By midnight, we’d made our way back to the Nanette Lepore store. As nice as the people in that shop were, they could not exchange the skirt because there was not another one there in my size. However, they explained that there were Nanette Lepore stores throughout the country – Chicago, New York, San Francisco, etc. They vowed to find the skirt in my size at one of them.
However, all the other stores were closed at that point. They would have to wait until morning to begin the search. This posed a problem: we were boarding a plane in the morning to go home. The lady at the shop took my phone number and the skirt, and told me she would call me in the morning with the result of her search.
“Don’t worry. We’ll make this right for you.” Excellent customer service. It was not their fault that my skirt had gotten wet, or that the tissue paper bled onto the fabric, but they were going to make it right.
And they did. While at the airport gate the next morning, the lady from Nanette Lepore called.

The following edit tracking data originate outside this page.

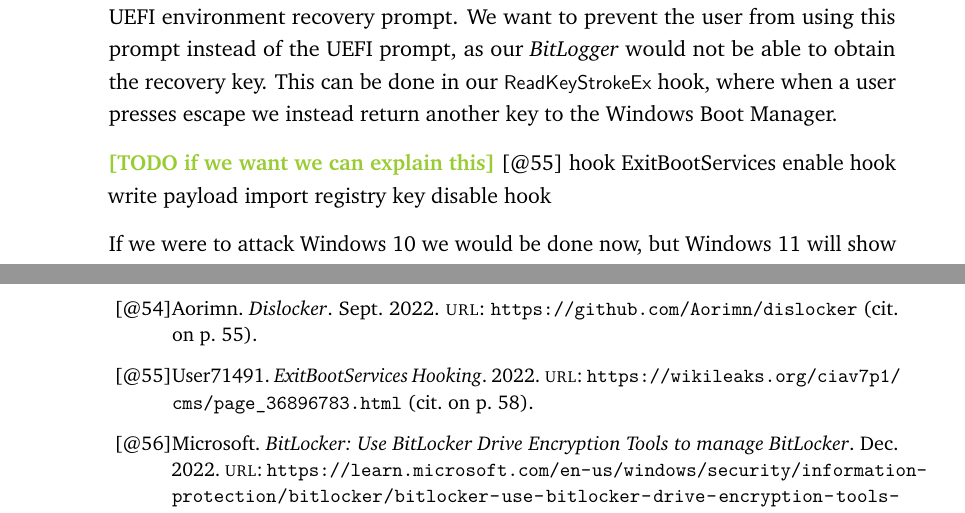
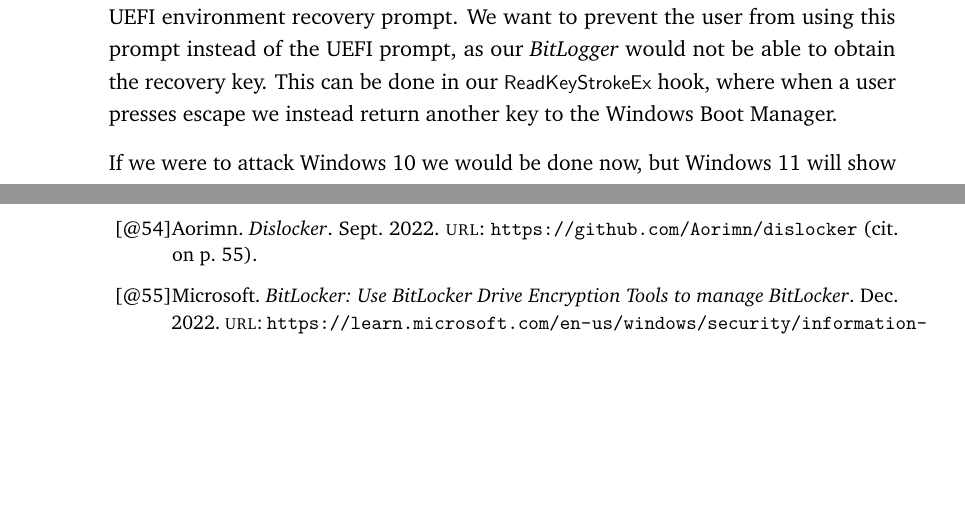
Before and after one commit to powware/bachelor-thesis, a LaTeX thesis (thesis.tex, which reads content/attacks/bitlocker.tex): two parts of pages 68 and 79 of 100 before the commit and two parts of pages 68 and 78 of 99 after it, joined at a grey line, cut so that both start at the same text, the shorter picture padded with empty space. Compiled offline with pdfLaTeX.

Commit message:
remove todo

```diff
--- a/content/attacks/bitlocker.tex
+++ b/content/attacks/bitlocker.tex
@@ -144,13 +144,13 @@
 This can be done in our \lstinline{ReadKeyStrokeEx} hook, where when a user presses escape we instead return another key to the Windows Boot Manager.
 
 % only necessary because the way dislocker currently checks whether the recovery key is correct is slow and impacts the user experience during recovery prompt
-\TODO{if we want we can explain this}
-\cite{exitbootservices-hooking}
-hook ExitBootServices
-enable hook
-write payload
-import registry key
-disable hook
+% \TODO{if we want we can explain this}
+% \cite{exitbootservices-hooking}
+% hook ExitBootServices
+% enable hook
+% write payload
+% import registry key
+% disable hook
 
 
 % finally update TPM values
```
Also changed, not shown: thesis.pdf.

She had found the skirt in my size at their San Francisco store. They would be mailing it to my home address directly.
“What will the shipping charges be?” I asked.
“Oh, you don’t need to worry about that. You won’t be charged for shipping“, she said.
Two days later, the unique, well-made, expensive skirt was delivered to my door inside a box, and wrapped in pink tissue paper.
My story has come full circle. You might theorize that because I paid a higher price for the skirt than I did for the smoothie that I should expect better customer service. You may be right.
However, it is my theory, that excellent customer service means giving customers the unexpected. Whether your product costs one dollar or a thousand dollars, your customers should always be happily surprised by the experience you provide.
What do you think about the way the Nanette Lepore shop handled my crisis?
How can YOU deliver greater service to your customers?